After a long and exhausting ascent, Friday morning they reached the summit of Mont-Blanc. On the descent, the group decided to split: five of the climbers returned immediately to Chamonix; four remained at the Gouter Refuge, where they spent the night. Saturday morning, they continued their descent on the classic route.
The victim was crossing the infamous Grand Couloir, AKA: Death Gully at an altitude of 3400m when he lost his balance, slipped and fell and estimated 300m. Another climber in the group alerted the PGHM Chamonix. They despatch a helicopter to locate and receive the body of the dead climber.
Crossing the Grand Couloir is exceptionally dangerous. The danger is posed by falling rock and ice. In this case, the victim was not struck by a projectile, but the heightened risk of being struck can place a climber at greater risk of a slip or trip and subsequent fall. Many climbers look up the Couloir, in the hope that they can see and avoid a falling projectile; with their eyes averted from the narrow and treacherous path, the risk of a slip is elevated.
In London, a spokesperson for the Foreign Office said: 'We are aware of the death of a British national in France on 21 September. We are providing consular assistance at this difficult time.'

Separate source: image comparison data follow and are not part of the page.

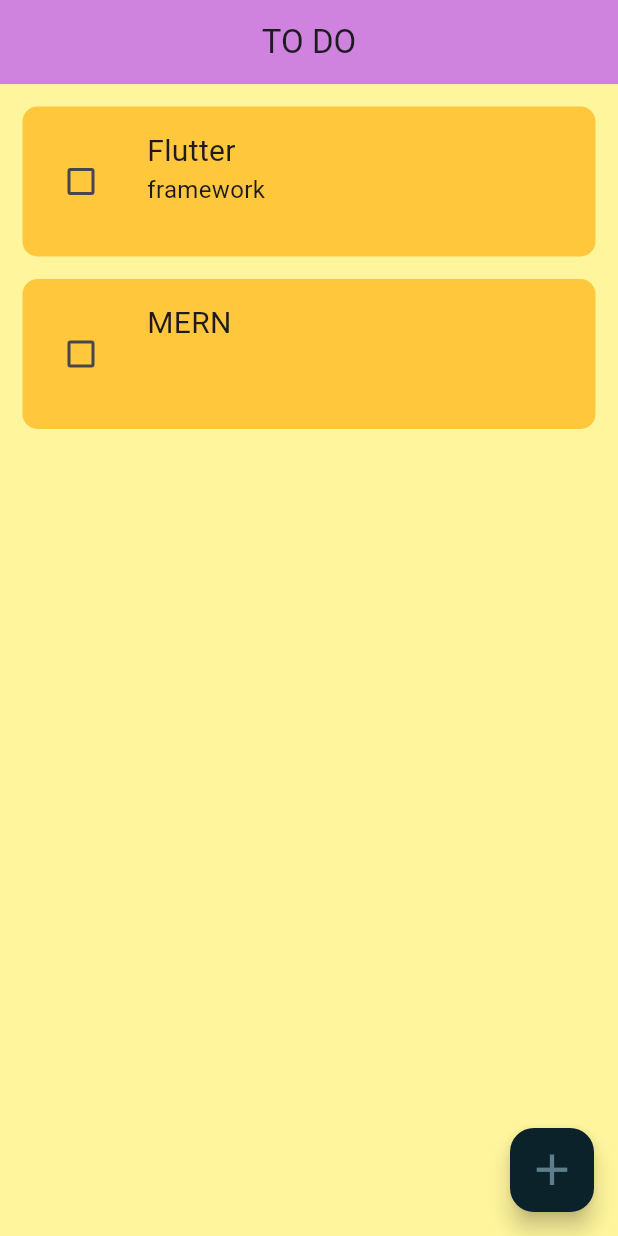
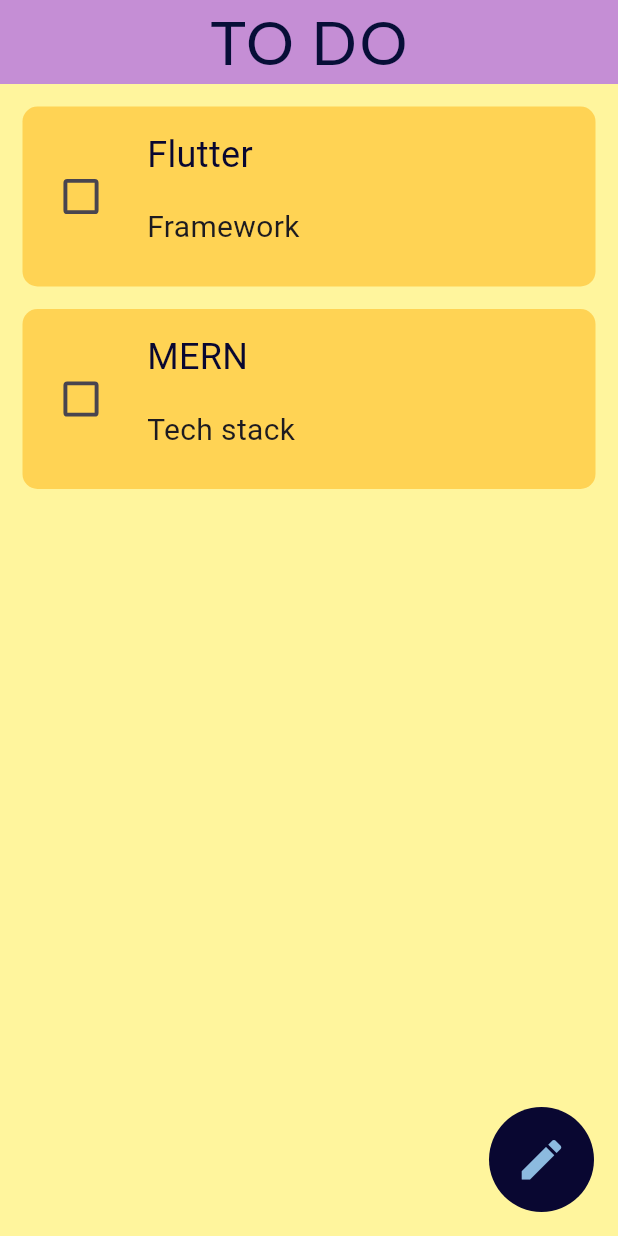
Before and after one commit to ArnobMahmud/To-Do-App, a Flutter app: the screen it shows after launch, on a phone screen of 412 x 824 dp. Run offline on Flutter 3.47's test engine with Material 3 defaults, Android fonts, the phone set to English and light mode, and no system bars; drawn by our look-alikes of flutter_slidable; our stand-ins replace google_fonts; Roboto replaces fonts that are missing (Alata).

```diff
--- /dev/null
+++ b/lib/db/dummy_model.dart
@@ -0,0 +1,4 @@
+List todoList = [
+  ['Flutter', 'Framework', false],
+  ['MERN', 'Tech stack', false],
+];
--- a/lib/main.dart
+++ b/lib/main.dart
@@ -9,13 +9,10 @@ class MyApp extends StatelessWidget {
   // This widget is the root of our application.
   @override
   Widget build(BuildContext context) {
-    return MaterialApp(
+    return const MaterialApp(
       debugShowCheckedModeBanner: false,
       title: 'TODO APP',
-      theme: ThemeData(
-        primarySwatch: Colors.purple,
-      ),
-      home: const HomePage(),
+      home: HomePage(),
     );
   }
 }
--- a/lib/pages/home_page.dart
+++ b/lib/pages/home_page.dart
@@ -1,6 +1,8 @@
 import 'package:flutter/material.dart';
+import '../db/dummy_model.dart';
 import '../widgets/dialog_box.dart';
 import '../widgets/task_tile.dart';
+import 'package:google_fonts/google_fonts.dart';
 
 class HomePage extends StatefulWidget {
   const HomePage({super.key});
@@ -12,11 +14,6 @@ class HomePage extends StatefulWidget {
 class _HomePageState extends State<HomePage> {
   final _titleController = TextEditingController();
   final _descController = TextEditingController();
-
-  List todoList = [
-    ['Flutter', 'framework', false],
-    ['MERN', '', false],
-  ];
 
   //chheck box
   void checkBoxChanged(bool? value, int? index) {
@@ -44,12 +41,23 @@ class _HomePageState extends State<HomePage> {
 
   // save task
   void saveNewTask() {
+    if (_titleController.text.isNotEmpty || _descController.text.isNotEmpty) {
       setState(() {
         todoList.add([_titleController.text, _descController.text, false]);
         _titleController.clear();
         _descController.clear();
       });
+    } else {
+      Navigator.of(context).pop;
+    }
     Navigator.of(context).pop();
+  }
+
+  // delete task
+  void deleteTask(int index) {
+    setState(() {
+      todoList.removeAt(index);
+    });
   }
 
   @override
@@ -57,17 +65,33 @@ class _HomePageState extends State<HomePage> {
     return Scaffold(
       backgroundColor: Colors.yellow[200],
       appBar: AppBar(
-        backgroundColor: const Color.fromARGB(255, 208, 131, 222),
-        title: const Text('TO DO'),
+        backgroundColor: const Color.fromARGB(255, 209, 150, 219),
+        title: Text(
+          'TO DO',
+          style: GoogleFonts.lato(
+            fontSize: 40,
+            color: const Color.fromARGB(255, 7, 14, 55),
+            letterSpacing: 2,
+          ),
+        ),
+        elevation: 7.0,
         centerTitle: true,
       ),
-      floatingActionButton: FloatingActionButton(
-        backgroundColor: const Color.fromARGB(255, 11, 34, 43),
+      floatingActionButton: Container(
+        width: 70.0,
+        height: 70.0,
+        decoration: BoxDecoration(
+          color: const Color.fromARGB(255, 9, 7, 49),
+          borderRadius: BorderRadius.circular(40),
+        ),
+        child: RawMaterialButton(
+          shape: const CircleBorder(),
           onPressed: createNewTask,
           child: const Icon(
-          Icons.add,
-          color: Colors.blueGrey,
+            Icons.edit,
             size: 35,
+            color: Color.fromARGB(255, 140, 186, 223),
+          ),
         ),
       ),
       body: ListView.builder(
@@ -78,6 +102,7 @@ class _HomePageState extends State<HomePage> {
             taskDes: todoList[index]?[1],
             taskCompleted: todoList[index]?[2],
             onChanged: (value) => checkBoxChanged(value, index),
+            deleteTask: (context) => deleteTask(index),
           );
         },
       ),
--- a/lib/widgets/task_tile.dart
+++ b/lib/widgets/task_tile.dart
@@ -1,9 +1,12 @@
 import 'package:flutter/material.dart';
+import 'package:flutter_slidable/flutter_slidable.dart';
+import 'package:google_fonts/google_fonts.dart';
 
 class TaskTile extends StatelessWidget {
   final String? taskTitle;
   final String? taskDes;
   final bool? taskCompleted;
+  final Function(BuildContext)? deleteTask;
   final Function(bool?)? onChanged;
 
   const TaskTile({
@@ -12,52 +15,97 @@ class TaskTile extends StatelessWidget {
     required this.taskCompleted,
     this.onChanged,
     this.taskDes,
+    required this.deleteTask,
   });
 
   @override
   Widget build(BuildContext context) {
-    return Container(
+    return Padding(
+      padding: const EdgeInsets.only(top: 15, left: 15, right: 15),
+      child: Slidable(
+        endActionPane: ActionPane(
+          motion: const StretchMotion(),
+          children: [
+            SlidableAction(
+              flex: 1,
+              onPressed: deleteTask,
+              backgroundColor: const Color(0xFFFE4A49),
+              foregroundColor: Colors.white,
+              icon: Icons.delete,
+              label: 'Delete',
+            ),
+          ],
+        ),
+        child: Container(
           padding: const EdgeInsets.all(15),
-      margin: const EdgeInsets.only(top: 15, right: 15, left: 15),
-      height: 100,
+          height: 120,
           width: double.infinity,
           decoration: const BoxDecoration(
-        color: Color.fromARGB(255, 255, 199, 59),
+            color: Color.fromARGB(190, 255, 199, 59),
             borderRadius: BorderRadius.all(
               Radius.circular(10),
             ),
           ),
           child: Row(
             children: [
-          Checkbox(value: taskCompleted!, onChanged: onChanged!),
+              Transform.scale(
+                scale: 1.3,
+                child: Checkbox(
+                  value: taskCompleted!,
+                  onChanged: onChanged!,
+                  mouseCursor: MouseCursor.defer,
+                  tristate: true,
+                  activeColor: const Color.fromARGB(216, 255, 64, 128),
+                  materialTapTargetSize: MaterialTapTargetSize.padded,
+                ),
+              ),
               const SizedBox(
                 width: 20,
               ),
-          Column(
+              Flexible(
+                child: Expanded(
+                  child: Column(
                     mainAxisAlignment: MainAxisAlignment.start,
                     crossAxisAlignment: CrossAxisAlignment.start,
                     children: [
-              Text(
+                      Expanded(
+                        child: Text(
                           taskTitle!,
-                style: TextStyle(
-                  fontSize: 20,
+                          style: GoogleFonts.roboto(
+                            fontSize: 24,
+                            fontWeight: FontWeight.w400,
+                            color: const Color.fromARGB(255, 9, 7, 49),
+                            decorationColor:
+                                const Color.fromARGB(255, 46, 11, 43),
                             decoration: taskCompleted!
                                 ? TextDecoration.lineThrough
                                 : TextDecoration.none,
                           ),
+                          overflow: TextOverflow.ellipsis,
                         ),
-              Text(
+                      ),
+                      Expanded(
+                        child: Text(
                           taskDes!,
-                style: TextStyle(
-                  fontSize: 16,
+                          style: GoogleFonts.alata(
+                            fontSize: 20,
+                            decorationColor:
+                                const Color.fromARGB(182, 49, 7, 45),
+                            height: 2,
                             decoration: taskCompleted!
                                 ? TextDecoration.lineThrough
                                 : TextDecoration.none,
                           ),
+                          overflow: TextOverflow.ellipsis,
+                        ),
                       ),
                     ],
+                  ),
+                ),
               )
             ],
+          ),
+        ),
       ),
     );
   }
--- a/pubspec.yaml
+++ b/pubspec.yaml
@@ -35,6 +35,8 @@ dependencies:
   # The following adds the Cupertino Icons font to your application.
   # Use with the CupertinoIcons class for iOS style icons.
   cupertino_icons: ^1.0.2
+  google_fonts: ^6.1.0
+  flutter_slidable: ^3.0.1
 
 dev_dependencies:
   flutter_test:
```
Also changed, not shown: lib/widgets/button.dart (+10 -2 lines), lib/widgets/custom_textfiled.dart (added, +46 -0 lines), lib/widgets/dialog_box.dart (+15 -19 lines), pubspec.lock, 2 other files. Lines whose indentation alone changed are shown as unchanged.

As is standard procedure for the Chamonix PGHM, the name of the victim has not been released to the press.